**Working data:**
◇ ◇ ◇ ◇

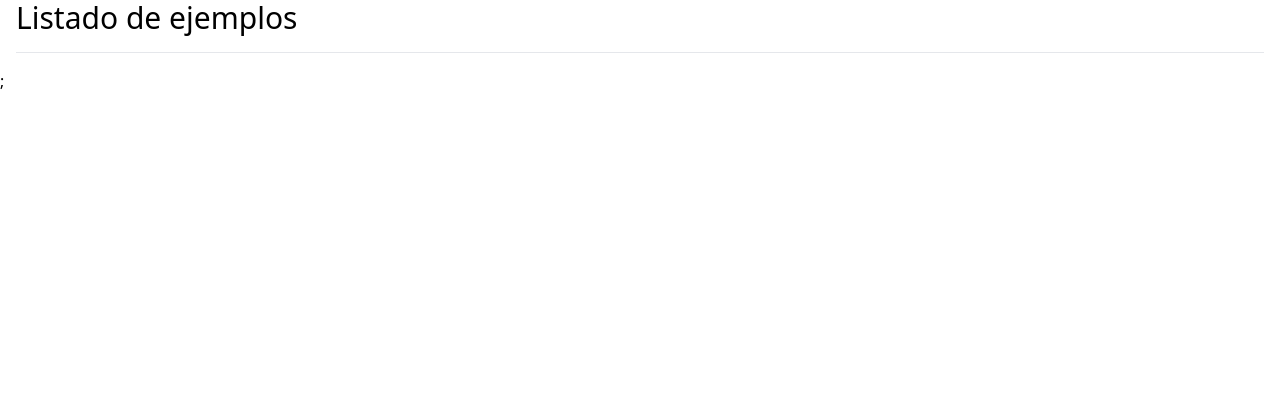
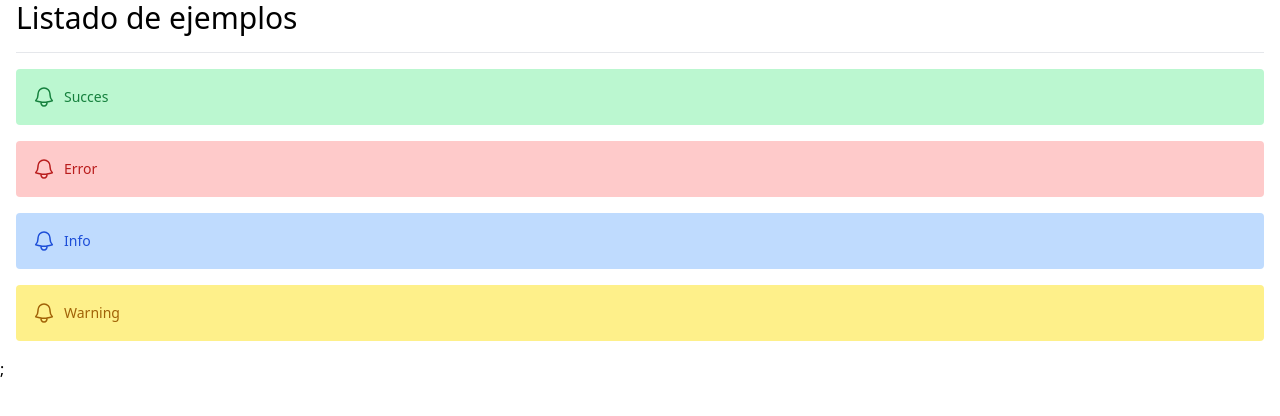
Before and after one commit to etxebe21/mikelLaravel, a Laravel app: page /examples in a window 1280 px wide. Shown: the top 416 px of the page. Run offline with Laravel 10, Linux system fonts and the light colour scheme; some libraries are stand-ins or nearby versions.

Commit message:
[NEW] creado componente flash.blade

```diff
--- /dev/null
+++ b/resources/views/components/flash.blade.php
@@ -0,0 +1,18 @@
+@props([
+    'type'=> 'succes',
+    'theme' => [
+        'info' => 'bg-blue-200 text-blue-700',
+        'succes' => 'bg-green-200 text-green-700',
+        'error' => 'bg-red-200 text-red-700',
+        'warning' => 'bg-yellow-200 text-yellow-700',
+    ]
+])
+
+<div class="flex items-center rounded p-4 mb-4 text-sm {{ $theme[$type] }}">
+    <svg xmlns="http://www.w3.org/2000/svg" fill="none" viewBox="0 0 24 24" stroke-width="1.5" stroke="currentColor" class="w-6 h-6 mr-2">
+        <path stroke-linecap="round" stroke-linejoin="round" d="M14.857 17.082a23.848 23.848 0 0 0 5.454-1.31A8.967 8.967 0 0 1 18 9.75V9A6 6 0 0 0 6 9v.75a8.967 8.967 0 0 1-2.312 6.022c1.733.64 3.56 1.085 5.455 1.31m5.714 0a24.255 24.255 0 0 1-5.714 0m5.714 0a3 3 0 1 1-5.714 0" />
+    </svg>
+    <div>
+        <span class="font-medium capitalize">{{ $type }}</span>
+    </div>
+</div>
--- a/resources/views/examples.blade.php
+++ b/resources/views/examples.blade.php
@@ -5,5 +5,10 @@
     <h1 class="text-3xl">Listado de ejemplos</h1>
 
     <hr class="my-4">
+
+    <x-flash>Mensaje de OK</x-flash>
+    <x-flash type="error">Mensaje de ERROR</x-flash>
+    <x-flash type="info">Mensaje de INFO</x-flash>
+    <x-flash type="warning">Mensaje de ADVERTENCNIA</x-flash>
 </div>
 @endsection
```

◇ ◇ ◇ ◇

**Instructions for the task:**
Please copy the data above exactly; the pictures do not belong in the copy.

**Output for this task:**
Before and after one commit to etxebe21/mikelLaravel, a Laravel app: page /examples in a window 1280 px wide. Shown: the top 416 px of the page. Run offline with Laravel 10, Linux system fonts and the light colour scheme; some libraries are stand-ins or nearby versions.

Commit message:
[NEW] creado componente flash.blade

```diff
--- /dev/null
+++ b/resources/views/components/flash.blade.php
@@ -0,0 +1,18 @@
+@props([
+    'type'=> 'succes',
+    'theme' => [
+        'info' => 'bg-blue-200 text-blue-700',
+        'succes' => 'bg-green-200 text-green-700',
+        'error' => 'bg-red-200 text-red-700',
+        'warning' => 'bg-yellow-200 text-yellow-700',
+    ]
+])
+
+<div class="flex items-center rounded p-4 mb-4 text-sm {{ $theme[$type] }}">
+    <svg xmlns="http://www.w3.org/2000/svg" fill="none" viewBox="0 0 24 24" stroke-width="1.5" stroke="currentColor" class="w-6 h-6 mr-2">
+        <path stroke-linecap="round" stroke-linejoin="round" d="M14.857 17.082a23.848 23.848 0 0 0 5.454-1.31A8.967 8.967 0 0 1 18 9.75V9A6 6 0 0 0 6 9v.75a8.967 8.967 0 0 1-2.312 6.022c1.733.64 3.56 1.085 5.455 1.31m5.714 0a24.255 24.255 0 0 1-5.714 0m5.714 0a3 3 0 1 1-5.714 0" />
+    </svg>
+    <div>
+        <span class="font-medium capitalize">{{ $type }}</span>
+    </div>
+</div>
--- a/resources/views/examples.blade.php
+++ b/resources/views/examples.blade.php
@@ -5,5 +5,10 @@
     <h1 class="text-3xl">Listado de ejemplos</h1>
 
     <hr class="my-4">
+
+    <x-flash>Mensaje de OK</x-flash>
+    <x-flash type="error">Mensaje de ERROR</x-flash>
+    <x-flash type="info">Mensaje de INFO</x-flash>
+    <x-flash type="warning">Mensaje de ADVERTENCNIA</x-flash>
 </div>
 @endsection
```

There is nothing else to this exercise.